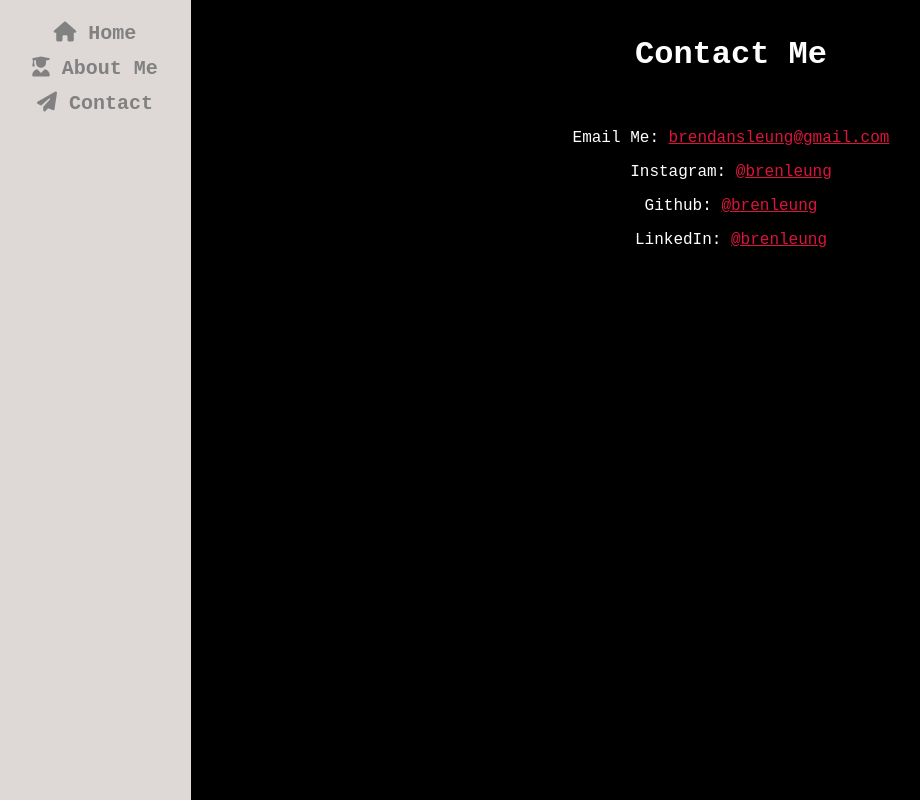
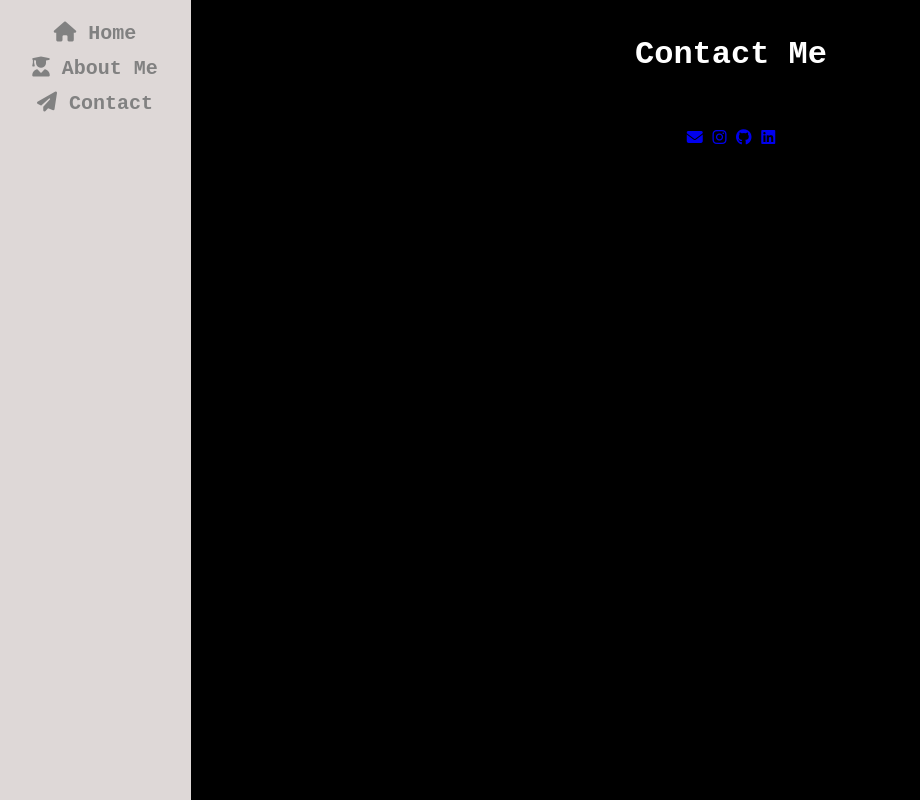
Before and after one commit to brenleung/personal-portfolio, a plain HTML site: page contact.html in a window 1280 px wide. Shown: the whole page, without its empty margins (9-929 px from the left). Drawn offline with Linux system fonts and the light colour scheme.

Commit message:
added contact icons

```diff
--- a/contact.html
+++ b/contact.html
@@ -19,10 +19,12 @@
     <div class="main">
         <h1>Contact Me</h1>
         <br>
-        <p>Email Me: <a href="mailto:brendansleung@gmail.com" target="_blank" rel="noopener noreferrer" style="color:crimson">brendansleung@gmail.com</a></p>
-        <p>Instagram: <a href="https://instagram.com/brenleung" target="_blank" rel="noopener noreferrer" style="color:crimson">@brenleung</a></p>
-        <p>Github: <a href="https://github.com/brenleung" target="_blank" rel="noopener noreferrer" style="color:crimson">@brenleung</a></p>
-        <p>LinkedIn: <a href="https://linkedin.com/in/brenleung" target="_blank" rel="noopener noreferrer" style="color:crimson">@brenleung</a></p>
+        <p>
+            <a href="mailto:brendansleung@gmail.com"><i class="fa-solid fa-envelope"></i></a>
+            <a href="https://instagram.com/brenleung"><i class="fa-brands fa-instagram"></i></a>
+            <a href="https://github.com/brenleung"><i class="fa-brands fa-github"></i></a>
+            <a href="https://linkedin.com/in/brenleung"><i class="fa-brands fa-linkedin"></i></a>
+        </p>
     </div>
 
 </body>
```
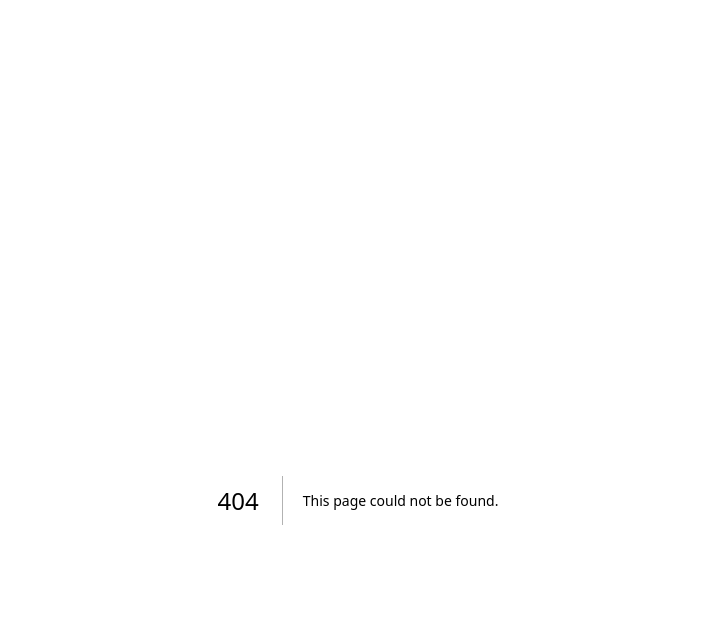
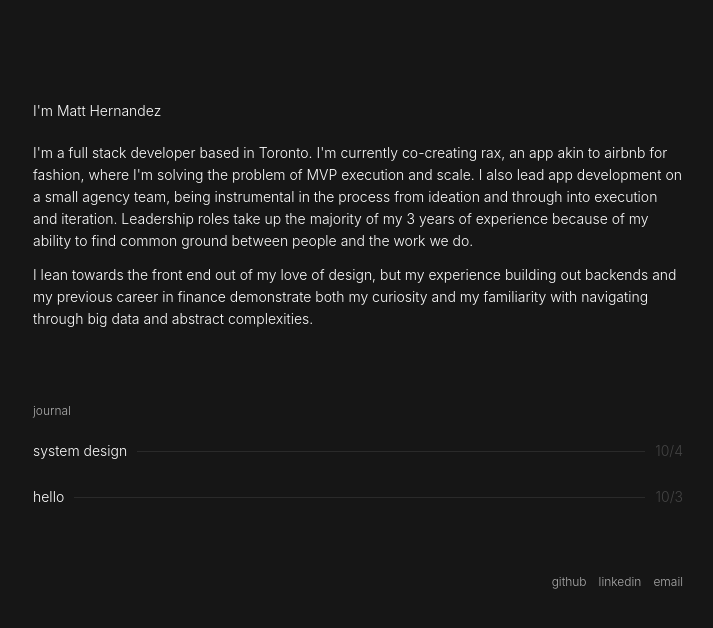
Before and after one commit to mtthdz/portfolio, a Next.js app: page /home in a window 1280 px wide. Before the commit this address had no page. Shown: the top 628 px of the page, without its empty margins (282-995 px from the left). Built offline with nearby package versions, Linux system fonts and the light colour scheme.

Commit message:
directory and markup refactor to home

```diff
--- a/pages/directory.tsx
+++ b/pages/home.tsx
@@ -1,20 +1,15 @@
 import BlogList from "@/components/BlogList";
 import Body from "@/components/Body";
 import Footer from "@/components/Footer";
-import styled from "styled-components"
 
 const DirectoryPage = () => {
   return (
-    <DirectoryStyles>
+    <section>
       <Body />
       <BlogList />
       <Footer />
-    </DirectoryStyles>
+    </section>
   )
 }
 
 export default DirectoryPage;
-
-const DirectoryStyles = styled.div`
-  /* margin-top: 50px; */
-`;
```
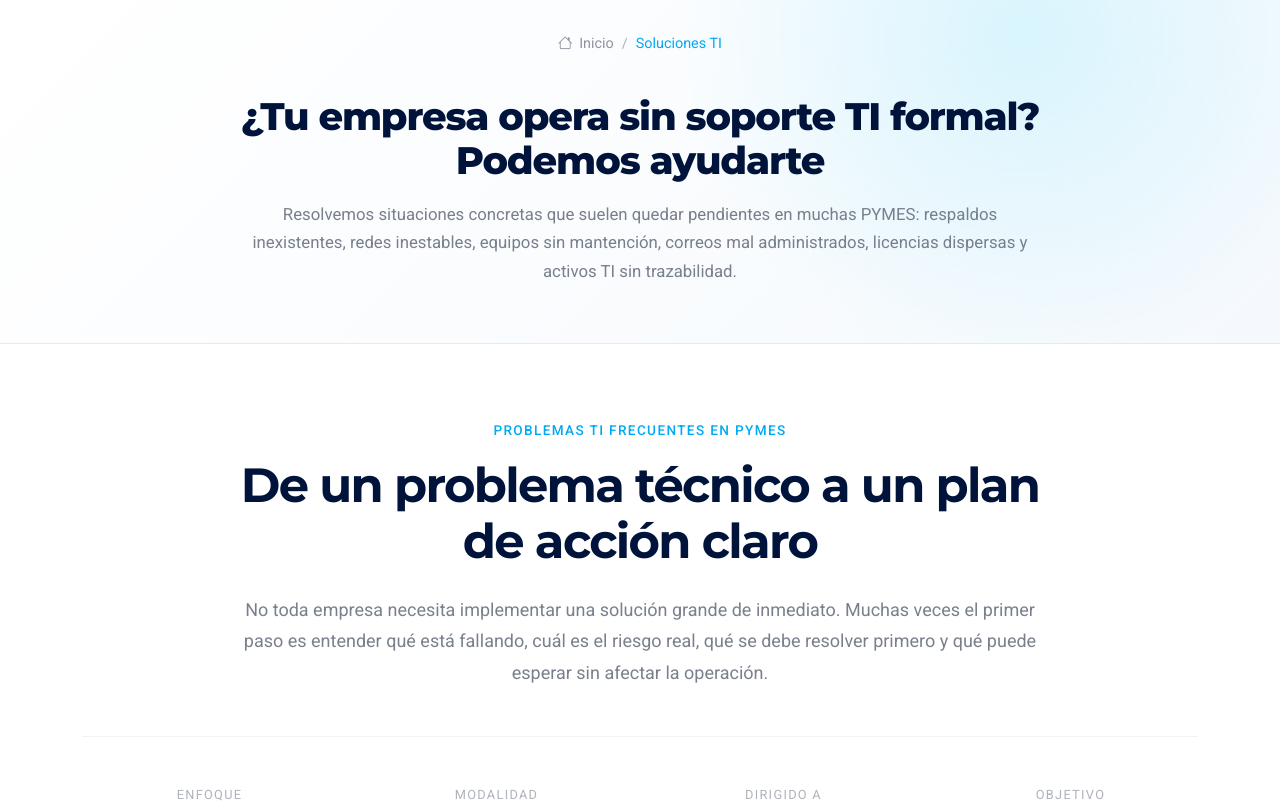
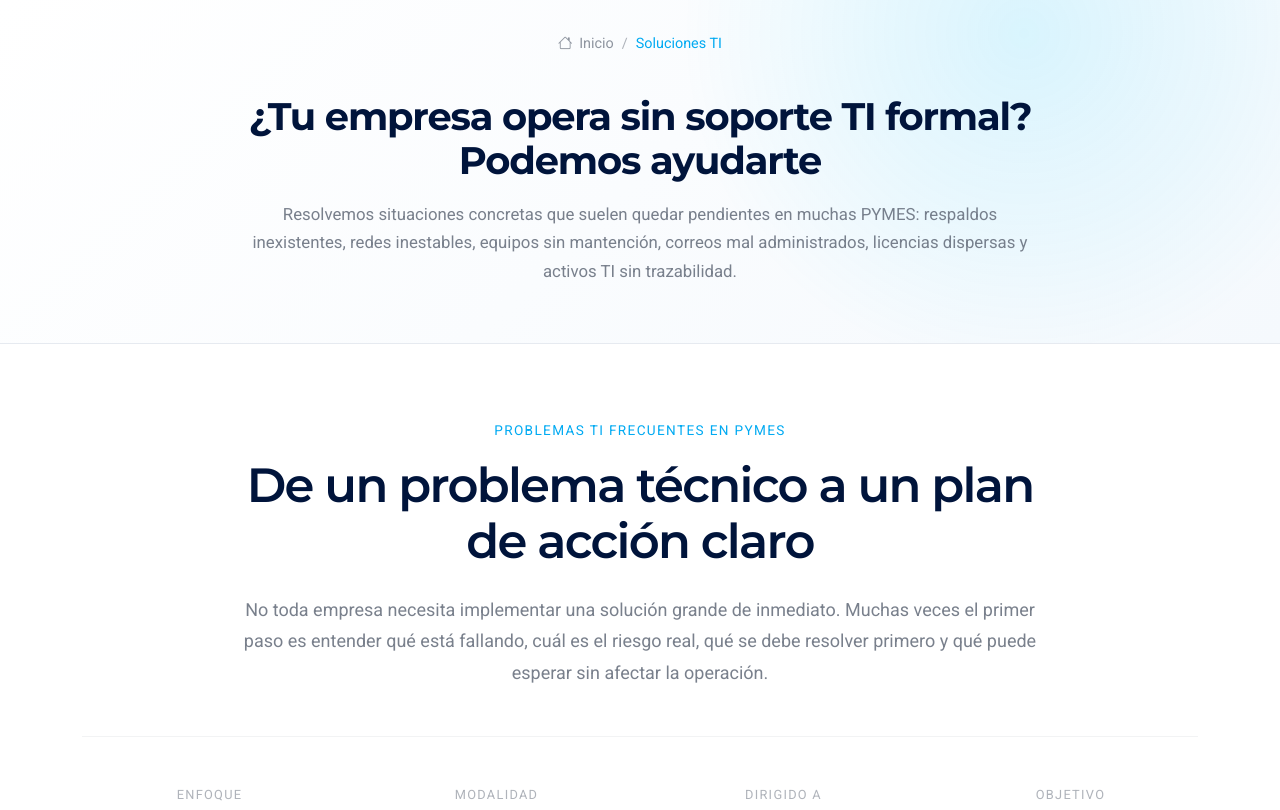
Before and after one commit to francoarzola/D-A-Systems, a PHP site: page /soluciones-ti.html in a window 1280 px wide. Shown: the part 122-932 px from the top of the page. Run offline with PHP 8.4, Linux system fonts and the light colour scheme.

Commit message:
Optimiza fuentes web y pesos tipograficos

```diff
--- a/assets/css/da-systems-typography-corporate-balance.css
+++ b/assets/css/da-systems-typography-corporate-balance.css
@@ -36,7 +36,7 @@
 
 .page-title .title-wrapper h1 {
   font-size: clamp(2rem, 3vw, 2.65rem);
-  font-weight: 750;
+  font-weight: 700;
   line-height: 1.16;
   letter-spacing: -0.03em;
 }
@@ -57,7 +57,7 @@
 .portfolio-details .project-hero .hero-content .project-title,
 .about .content h2,
 .service-details .service-intro h1 {
-  font-weight: 650;
+  font-weight: 600;
   letter-spacing: -0.035em;
   line-height: 1.18;
 }
@@ -87,7 +87,7 @@
 
 .section-title h2 {
   font-size: clamp(1.85rem, 2.6vw, 2.35rem);
-  font-weight: 750;
+  font-weight: 700;
   line-height: 1.2;
   letter-spacing: -0.025em;
 }
--- a/index.html
+++ b/index.html
@@ -46,7 +46,7 @@
   <!-- Fonts -->
   <link href="https://fonts.googleapis.com" rel="preconnect">
   <link href="https://fonts.gstatic.com" rel="preconnect" crossorigin>
-  <link href="https://fonts.googleapis.com/css2?family=Roboto:ital,wght@0,100;0,300;0,400;0,500;0,700;0,900;1,100;1,300;1,400;1,500;1,700;1,900&family=Open+Sans:ital,wght@0,300;0,400;0,500;0,600;0,700;0,800;1,300;1,400;1,500;1,600;1,700;1,800&family=Montserrat:ital,wght@0,100;0,200;0,300;0,400;0,500;0,600;0,700;0,800;0,900;1,100;1,200;1,300;1,400;1,500;1,600;1,700;1,800;1,900&display=swap" rel="stylesheet">
+  <link href="https://fonts.googleapis.com/css2?family=Roboto:wght@400;700&family=Open+Sans:wght@400;600&family=Montserrat:wght@600;700;800&display=swap" rel="stylesheet">
 
   <!-- Vendor CSS Files -->
   <link href="assets/vendor/bootstrap/css/bootstrap.min.css" rel="stylesheet">
--- a/nosotros.html
+++ b/nosotros.html
@@ -21,7 +21,7 @@
   <!-- Fonts -->
   <link href="https://fonts.googleapis.com" rel="preconnect">
   <link href="https://fonts.gstatic.com" rel="preconnect" crossorigin>
-  <link href="https://fonts.googleapis.com/css2?family=Roboto:ital,wght@0,100;0,300;0,400;0,500;0,700;0,900;1,100;1,300;1,400;1,500;1,700;1,900&family=Open+Sans:ital,wght@0,300;0,400;0,500;0,600;0,700;0,800;1,300;1,400;1,500;1,600;1,700;1,800&family=Montserrat:ital,wght@0,100;0,200;0,300;0,400;0,500;0,600;0,700;0,800;0,900;1,100;1,200;1,300;1,400;1,500;1,600;1,700;1,800;1,900&display=swap" rel="stylesheet">
+  <link href="https://fonts.googleapis.com/css2?family=Roboto:wght@400;700&family=Open+Sans:wght@400;600&family=Montserrat:wght@600;700;800&display=swap" rel="stylesheet">
 
   <!-- Vendor CSS Files -->
   <link href="assets/vendor/bootstrap/css/bootstrap.min.css" rel="stylesheet">
--- a/politica-privacidad.html
+++ b/politica-privacidad.html
@@ -21,7 +21,7 @@
   <!-- Fonts -->
   <link href="https://fonts.googleapis.com" rel="preconnect">
   <link href="https://fonts.gstatic.com" rel="preconnect" crossorigin>
-  <link href="https://fonts.googleapis.com/css2?family=Roboto:ital,wght@0,100;0,300;0,400;0,500;0,700;0,900;1,100;1,300;1,400;1,500;1,700;1,900&family=Open+Sans:ital,wght@0,300;0,400;0,500;0,600;0,700;0,800;1,300;1,400;1,500;1,600;1,700;1,800&family=Montserrat:ital,wght@0,100;0,200;0,300;0,400;0,500;0,600;0,700;0,800;0,900;1,100;1,200;1,300;1,400;1,500;1,600;1,700;1,800;1,900&display=swap" rel="stylesheet">
+  <link href="https://fonts.googleapis.com/css2?family=Roboto:wght@400;700&family=Open+Sans:wght@400;600&family=Montserrat:wght@600;700;800&display=swap" rel="stylesheet">
 
   <!-- Vendor CSS Files -->
   <link href="assets/vendor/bootstrap/css/bootstrap.min.css" rel="stylesheet">
--- a/servicios-ti.html
+++ b/servicios-ti.html
@@ -21,7 +21,7 @@
   <!-- Fonts -->
   <link href="https://fonts.googleapis.com" rel="preconnect">
   <link href="https://fonts.gstatic.com" rel="preconnect" crossorigin>
-  <link href="https://fonts.googleapis.com/css2?family=Roboto:ital,wght@0,100;0,300;0,400;0,500;0,700;0,900;1,100;1,300;1,400;1,500;1,700;1,900&family=Open+Sans:ital,wght@0,300;0,400;0,500;0,600;0,700;0,800;1,300;1,400;1,500;1,600;1,700;1,800&family=Montserrat:ital,wght@0,100;0,200;0,300;0,400;0,500;0,600;0,700;0,800;0,900;1,100;1,200;1,300;1,400;1,500;1,600;1,700;1,800;1,900&display=swap" rel="stylesheet">
+  <link href="https://fonts.googleapis.com/css2?family=Roboto:wght@400;700&family=Open+Sans:wght@400;600&family=Montserrat:wght@600;700;800&display=swap" rel="stylesheet">
 
   <!-- Vendor CSS Files -->
   <link href="assets/vendor/bootstrap/css/bootstrap.min.css" rel="stylesheet">
--- a/soluciones-ti.html
+++ b/soluciones-ti.html
@@ -21,7 +21,7 @@
   <!-- Fonts -->
   <link href="https://fonts.googleapis.com" rel="preconnect">
   <link href="https://fonts.gstatic.com" rel="preconnect" crossorigin>
-  <link href="https://fonts.googleapis.com/css2?family=Roboto:ital,wght@0,100;0,300;0,400;0,500;0,700;0,900;1,100;1,300;1,400;1,500;1,700;1,900&family=Open+Sans:ital,wght@0,300;0,400;0,500;0,600;0,700;0,800;1,300;1,400;0,500;1,600;1,700;1,800&family=Montserrat:ital,wght@0,100;0,200;0,300;0,400;0,500;0,600;0,700;0,800;0,900;1,100;1,200;1,300;1,400;1,500;1,600;1,700;1,800;1,900&display=swap" rel="stylesheet">
+  <link href="https://fonts.googleapis.com/css2?family=Roboto:wght@400;700&family=Open+Sans:wght@400;600&family=Montserrat:wght@600;700;800&display=swap" rel="stylesheet">
 
   <!-- Vendor CSS Files -->
   <link href="assets/vendor/bootstrap/css/bootstrap.min.css" rel="stylesheet">
--- a/terminos-condiciones.html
+++ b/terminos-condiciones.html
@@ -21,7 +21,7 @@
   <!-- Fonts -->
   <link href="https://fonts.googleapis.com" rel="preconnect">
   <link href="https://fonts.gstatic.com" rel="preconnect" crossorigin>
-  <link href="https://fonts.googleapis.com/css2?family=Roboto:ital,wght@0,100;0,300;0,400;0,500;0,700;0,900;1,100;1,300;1,400;1,500;1,700;1,900&family=Open+Sans:ital,wght@0,300;0,400;0,500;0,600;0,700;0,800;1,300;1,400;1,500;1,600;1,700;1,800&family=Montserrat:ital,wght@0,100;0,200;0,300;0,400;0,500;0,600;0,700;0,800;0,900;1,100;1,200;1,300;1,400;1,500;1,600;1,700;1,800;1,900&display=swap" rel="stylesheet">
+  <link href="https://fonts.googleapis.com/css2?family=Roboto:wght@400;700&family=Open+Sans:wght@400;600&family=Montserrat:wght@600;700;800&display=swap" rel="stylesheet">
 
   <!-- Vendor CSS Files -->
   <link href="assets/vendor/bootstrap/css/bootstrap.min.css" rel="stylesheet">
```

• **EXERCISE DIRECTIONS**
State how many lines of the entries include the string "empty", with nothing besides the number.

• **TASK OUTPUT**
2